By Molly Cohen

My husband and I were honored to be able to attend the Yeshiva Beth Yehuda dinner last night. Before the speeches began, the audience of more than a thousand people were asked to participate in a moment of silence for those who lost their lives in Pittsburgh on Saturday. If it was not enough to be in a room of generous and compassionate people, it certainly was incredible to share this moment of silence with the greater community.

But the truth is, silence and monetary support are not enough. In fact, standing up for each other and being our brother’s keeper is our responsibility as a Jewish people. If the Torah demonstrates anything, it is that our lives are fast-paced, busy and fleeting, but there is always time and room for growth.

Time, in fact, is built into our daily lives, and on days like Shabbat, Rosh Hashanah and Yom Kippur we learn from each other, grow and move forward towards a brighter future. We owe it to each other to be respectful, to lend a helping hand, celebrate our strengths and work together to improve upon our weaknesses (which we all have). Moreover, we have a duty to teach others and attempt to end animosity just like the hate that rattled our people on Saturday. In reality, we are not so different from each other, and we must continue to work toward a common goal of securing our Jewish future.

So tomorrow, with sadness in our hearts, my husband and I plan on attending a vigil at a local synagogue, where all Jews should be able to pray how they want, without being concerned about being judged or even worse, murdered, because of their religious affiliations and practices.

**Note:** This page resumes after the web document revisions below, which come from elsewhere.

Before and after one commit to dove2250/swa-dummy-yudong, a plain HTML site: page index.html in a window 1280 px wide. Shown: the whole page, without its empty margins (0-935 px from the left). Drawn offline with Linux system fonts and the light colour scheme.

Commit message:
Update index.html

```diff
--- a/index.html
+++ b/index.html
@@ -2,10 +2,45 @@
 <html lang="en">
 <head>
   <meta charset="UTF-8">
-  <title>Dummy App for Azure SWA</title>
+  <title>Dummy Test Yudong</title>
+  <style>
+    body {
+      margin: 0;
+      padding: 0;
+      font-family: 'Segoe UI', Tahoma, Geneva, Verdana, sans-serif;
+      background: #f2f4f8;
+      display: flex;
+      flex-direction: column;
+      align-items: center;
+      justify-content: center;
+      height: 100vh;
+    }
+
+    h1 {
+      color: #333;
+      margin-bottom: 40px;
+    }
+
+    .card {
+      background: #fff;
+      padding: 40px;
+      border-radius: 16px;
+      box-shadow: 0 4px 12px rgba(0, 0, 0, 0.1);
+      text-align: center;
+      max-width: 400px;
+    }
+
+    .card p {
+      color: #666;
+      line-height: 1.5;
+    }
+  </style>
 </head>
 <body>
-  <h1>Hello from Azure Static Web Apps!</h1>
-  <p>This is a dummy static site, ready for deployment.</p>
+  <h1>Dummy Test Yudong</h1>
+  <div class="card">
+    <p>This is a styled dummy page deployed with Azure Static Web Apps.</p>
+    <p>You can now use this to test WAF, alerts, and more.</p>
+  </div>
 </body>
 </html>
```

To Joyce Fienberg, Richard Gottfried, Rose Mallinger, Jerry Rabinowitz, Cecil Rosenthal, David Rosenthal, Bernice Simon, Sylvan Simon, Daniel Stein, Melvin Wax, and Irving Younger – Baruch Dayan Emet, you will never be forgotten.